Write out each record a second time, exactly.

(Before-and-after change records)
══════

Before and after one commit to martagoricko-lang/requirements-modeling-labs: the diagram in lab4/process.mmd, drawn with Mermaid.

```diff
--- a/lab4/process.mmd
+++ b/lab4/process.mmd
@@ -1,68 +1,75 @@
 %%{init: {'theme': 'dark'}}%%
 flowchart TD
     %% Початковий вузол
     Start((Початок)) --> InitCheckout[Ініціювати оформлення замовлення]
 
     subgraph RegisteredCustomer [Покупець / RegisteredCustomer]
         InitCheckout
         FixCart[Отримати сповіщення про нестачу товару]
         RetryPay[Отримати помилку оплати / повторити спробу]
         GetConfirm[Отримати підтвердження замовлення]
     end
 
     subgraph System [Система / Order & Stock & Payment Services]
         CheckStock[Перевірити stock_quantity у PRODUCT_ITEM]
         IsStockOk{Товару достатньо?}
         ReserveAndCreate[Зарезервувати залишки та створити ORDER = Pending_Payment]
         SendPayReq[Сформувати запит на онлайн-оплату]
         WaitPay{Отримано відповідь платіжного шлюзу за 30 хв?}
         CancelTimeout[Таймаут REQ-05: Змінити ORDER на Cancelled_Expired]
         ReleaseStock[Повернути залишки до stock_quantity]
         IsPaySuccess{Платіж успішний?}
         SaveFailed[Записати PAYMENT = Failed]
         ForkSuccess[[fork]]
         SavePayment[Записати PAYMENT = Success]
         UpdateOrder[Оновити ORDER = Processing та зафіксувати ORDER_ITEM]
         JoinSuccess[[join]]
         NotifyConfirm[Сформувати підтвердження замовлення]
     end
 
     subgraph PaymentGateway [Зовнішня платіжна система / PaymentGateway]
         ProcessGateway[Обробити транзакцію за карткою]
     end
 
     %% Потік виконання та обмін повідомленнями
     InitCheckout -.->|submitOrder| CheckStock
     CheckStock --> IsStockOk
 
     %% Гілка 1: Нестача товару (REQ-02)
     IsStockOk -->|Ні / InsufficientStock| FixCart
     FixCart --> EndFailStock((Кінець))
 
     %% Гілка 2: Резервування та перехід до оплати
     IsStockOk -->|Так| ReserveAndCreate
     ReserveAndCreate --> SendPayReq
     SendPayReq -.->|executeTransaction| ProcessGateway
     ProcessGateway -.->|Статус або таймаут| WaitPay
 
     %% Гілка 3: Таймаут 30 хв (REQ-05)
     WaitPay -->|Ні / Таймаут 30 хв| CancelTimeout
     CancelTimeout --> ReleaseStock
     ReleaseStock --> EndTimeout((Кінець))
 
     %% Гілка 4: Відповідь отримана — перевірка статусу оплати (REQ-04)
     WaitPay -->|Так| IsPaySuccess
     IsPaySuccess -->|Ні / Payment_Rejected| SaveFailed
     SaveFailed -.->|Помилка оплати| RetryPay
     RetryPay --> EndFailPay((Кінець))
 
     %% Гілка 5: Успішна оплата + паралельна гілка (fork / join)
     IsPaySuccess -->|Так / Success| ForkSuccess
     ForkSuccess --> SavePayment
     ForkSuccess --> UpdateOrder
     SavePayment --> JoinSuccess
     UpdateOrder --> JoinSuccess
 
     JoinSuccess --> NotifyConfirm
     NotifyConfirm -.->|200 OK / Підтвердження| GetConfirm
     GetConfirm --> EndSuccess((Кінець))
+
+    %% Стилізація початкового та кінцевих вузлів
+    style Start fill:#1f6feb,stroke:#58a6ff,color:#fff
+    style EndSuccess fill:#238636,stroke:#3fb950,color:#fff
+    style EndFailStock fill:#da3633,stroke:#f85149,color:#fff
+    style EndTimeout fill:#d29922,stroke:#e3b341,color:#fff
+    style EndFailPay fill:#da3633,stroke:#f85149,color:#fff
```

══════

### Written response:
Before and after one commit to martagoricko-lang/requirements-modeling-labs: the diagram in lab4/process.mmd, drawn with Mermaid.

```diff
--- a/lab4/process.mmd
+++ b/lab4/process.mmd
@@ -1,68 +1,75 @@
 %%{init: {'theme': 'dark'}}%%
 flowchart TD
     %% Початковий вузол
     Start((Початок)) --> InitCheckout[Ініціювати оформлення замовлення]
 
     subgraph RegisteredCustomer [Покупець / RegisteredCustomer]
         InitCheckout
         FixCart[Отримати сповіщення про нестачу товару]
         RetryPay[Отримати помилку оплати / повторити спробу]
         GetConfirm[Отримати підтвердження замовлення]
     end
 
     subgraph System [Система / Order & Stock & Payment Services]
         CheckStock[Перевірити stock_quantity у PRODUCT_ITEM]
         IsStockOk{Товару достатньо?}
         ReserveAndCreate[Зарезервувати залишки та створити ORDER = Pending_Payment]
         SendPayReq[Сформувати запит на онлайн-оплату]
         WaitPay{Отримано відповідь платіжного шлюзу за 30 хв?}
         CancelTimeout[Таймаут REQ-05: Змінити ORDER на Cancelled_Expired]
         ReleaseStock[Повернути залишки до stock_quantity]
         IsPaySuccess{Платіж успішний?}
         SaveFailed[Записати PAYMENT = Failed]
         ForkSuccess[[fork]]
         SavePayment[Записати PAYMENT = Success]
         UpdateOrder[Оновити ORDER = Processing та зафіксувати ORDER_ITEM]
         JoinSuccess[[join]]
         NotifyConfirm[Сформувати підтвердження замовлення]
     end
 
     subgraph PaymentGateway [Зовнішня платіжна система / PaymentGateway]
         ProcessGateway[Обробити транзакцію за карткою]
     end
 
     %% Потік виконання та обмін повідомленнями
     InitCheckout -.->|submitOrder| CheckStock
     CheckStock --> IsStockOk
 
     %% Гілка 1: Нестача товару (REQ-02)
     IsStockOk -->|Ні / InsufficientStock| FixCart
     FixCart --> EndFailStock((Кінець))
 
     %% Гілка 2: Резервування та перехід до оплати
     IsStockOk -->|Так| ReserveAndCreate
     ReserveAndCreate --> SendPayReq
     SendPayReq -.->|executeTransaction| ProcessGateway
     ProcessGateway -.->|Статус або таймаут| WaitPay
 
     %% Гілка 3: Таймаут 30 хв (REQ-05)
     WaitPay -->|Ні / Таймаут 30 хв| CancelTimeout
     CancelTimeout --> ReleaseStock
     ReleaseStock --> EndTimeout((Кінець))
 
     %% Гілка 4: Відповідь отримана — перевірка статусу оплати (REQ-04)
     WaitPay -->|Так| IsPaySuccess
     IsPaySuccess -->|Ні / Payment_Rejected| SaveFailed
     SaveFailed -.->|Помилка оплати| RetryPay
     RetryPay --> EndFailPay((Кінець))
 
     %% Гілка 5: Успішна оплата + паралельна гілка (fork / join)
     IsPaySuccess -->|Так / Success| ForkSuccess
     ForkSuccess --> SavePayment
     ForkSuccess --> UpdateOrder
     SavePayment --> JoinSuccess
     UpdateOrder --> JoinSuccess
 
     JoinSuccess --> NotifyConfirm
     NotifyConfirm -.->|200 OK / Підтвердження| GetConfirm
     GetConfirm --> EndSuccess((Кінець))
+
+    %% Стилізація початкового та кінцевих вузлів
+    style Start fill:#1f6feb,stroke:#58a6ff,color:#fff
+    style EndSuccess fill:#238636,stroke:#3fb950,color:#fff
+    style EndFailStock fill:#da3633,stroke:#f85149,color:#fff
+    style EndTimeout fill:#d29922,stroke:#e3b341,color:#fff
+    style EndFailPay fill:#da3633,stroke:#f85149,color:#fff
```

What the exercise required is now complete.